▶ [Assigned task]:
Images are to be dropped, and the rest of the data reproduced exactly.

▶ [Input for this task]:
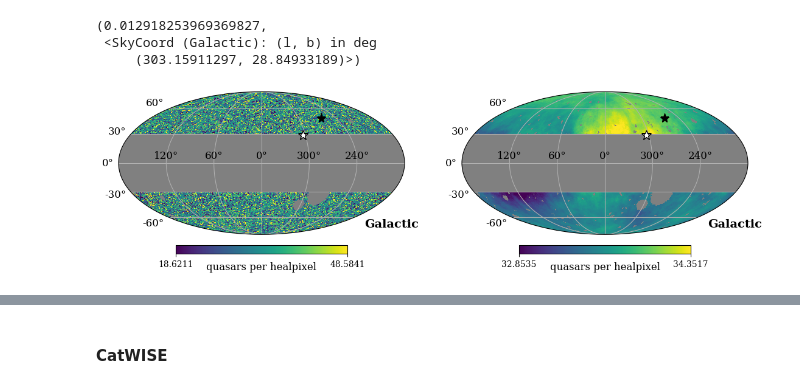
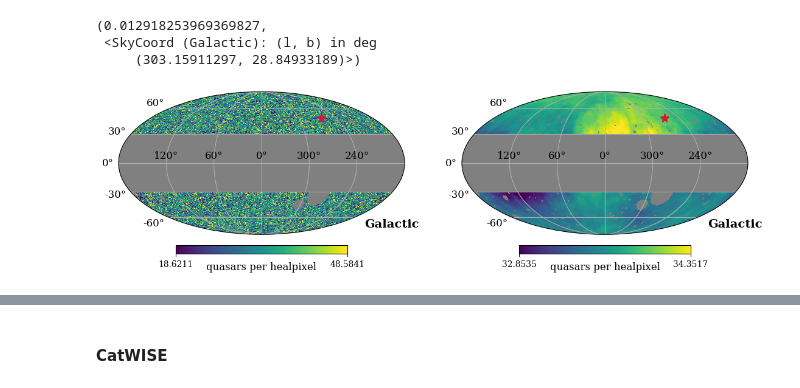
Before and after one commit to abbyw24/lss-dipoles, a Jupyter notebook: notebooks/paper_plots.ipynb, the cells around one changed output, grey strips where cells are left out. Cells and saved outputs as stored; diff of their text form; code cells hidden in the pictures.

```diff
--- a/notebooks/paper_plots.ipynb
+++ b/notebooks/paper_plots.ipynb
@@ -62,15 +63,15 @@ dipamp, dipdir.galactic
 # %%
 # plot
 fig = plt.figure(figsize=(11,4))
 kwargs = dict(coord=['C','G'], cmap='viridis', unit='quasars per healpixel', fig=fig, graticule=True, graticule_labels=True)#, badcolor='w')
 mean, std = np.nanmean(quaia_qmap_corr), np.nanstd(quaia_qmap_corr)
 hp.projview(quaia_qmap_corr, min=mean-2*std, max=mean+2*std, title='', sub=(1,2,1), **kwargs)
-tools.plot_marker(dipdir.galactic.l, dipdir.galactic.b, marker='*', color='white', mec='k', ms=12)
-tools.plot_marker(cmb_dipdir.galactic.l, cmb_dipdir.galactic.b, marker='*', color='k', mec='k', ms=11)
+# tools.plot_marker(dipdir.galactic.l, dipdir.galactic.b, marker='*', color='white', mec='k', ms=12)
+tools.plot_marker(cmb_dipdir.galactic.l, cmb_dipdir.galactic.b, marker='*', color='crimson', ms=11)
 tools.label_coord('Galactic', fs=14)
 hp.projview(quaia_qmap_corr_smoothed, min=mean-0.1*std, max=mean+0.1*std, title='', sub=(1,2,2), **kwargs)
-tools.plot_marker(dipdir.galactic.l, dipdir.galactic.b, marker='*', color='white', mec='k', ms=12)
-tools.plot_marker(cmb_dipdir.galactic.l, cmb_dipdir.galactic.b, marker='*', color='k', mec='k', ms=11)
+# tools.plot_marker(dipdir.galactic.l, dipdir.galactic.b, marker='*', color='white', mec='k', ms=12)
+tools.plot_marker(cmb_dipdir.galactic.l, cmb_dipdir.galactic.b, marker='*', color='crimson', ms=11)
 tools.label_coord('Galactic', fs=14)
 # %% [output]
-[figure, old version]
+[figure, new version]
```
Also changed, not shown: parts of 46 cells of this notebook, 3 other files.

▶ [Your response]:
Before and after one commit to abbyw24/lss-dipoles, a Jupyter notebook: notebooks/paper_plots.ipynb, the cells around one changed output, grey strips where cells are left out. Cells and saved outputs as stored; diff of their text form; code cells hidden in the pictures.

```diff
--- a/notebooks/paper_plots.ipynb
+++ b/notebooks/paper_plots.ipynb
@@ -62,15 +63,15 @@ dipamp, dipdir.galactic
 # %%
 # plot
 fig = plt.figure(figsize=(11,4))
 kwargs = dict(coord=['C','G'], cmap='viridis', unit='quasars per healpixel', fig=fig, graticule=True, graticule_labels=True)#, badcolor='w')
 mean, std = np.nanmean(quaia_qmap_corr), np.nanstd(quaia_qmap_corr)
 hp.projview(quaia_qmap_corr, min=mean-2*std, max=mean+2*std, title='', sub=(1,2,1), **kwargs)
-tools.plot_marker(dipdir.galactic.l, dipdir.galactic.b, marker='*', color='white', mec='k', ms=12)
-tools.plot_marker(cmb_dipdir.galactic.l, cmb_dipdir.galactic.b, marker='*', color='k', mec='k', ms=11)
+# tools.plot_marker(dipdir.galactic.l, dipdir.galactic.b, marker='*', color='white', mec='k', ms=12)
+tools.plot_marker(cmb_dipdir.galactic.l, cmb_dipdir.galactic.b, marker='*', color='crimson', ms=11)
 tools.label_coord('Galactic', fs=14)
 hp.projview(quaia_qmap_corr_smoothed, min=mean-0.1*std, max=mean+0.1*std, title='', sub=(1,2,2), **kwargs)
-tools.plot_marker(dipdir.galactic.l, dipdir.galactic.b, marker='*', color='white', mec='k', ms=12)
-tools.plot_marker(cmb_dipdir.galactic.l, cmb_dipdir.galactic.b, marker='*', color='k', mec='k', ms=11)
+# tools.plot_marker(dipdir.galactic.l, dipdir.galactic.b, marker='*', color='white', mec='k', ms=12)
+tools.plot_marker(cmb_dipdir.galactic.l, cmb_dipdir.galactic.b, marker='*', color='crimson', ms=11)
 tools.label_coord('Galactic', fs=14)
 # %% [output]
-[figure, old version]
+[figure, new version]
```
Also changed, not shown: parts of 46 cells of this notebook, 3 other files.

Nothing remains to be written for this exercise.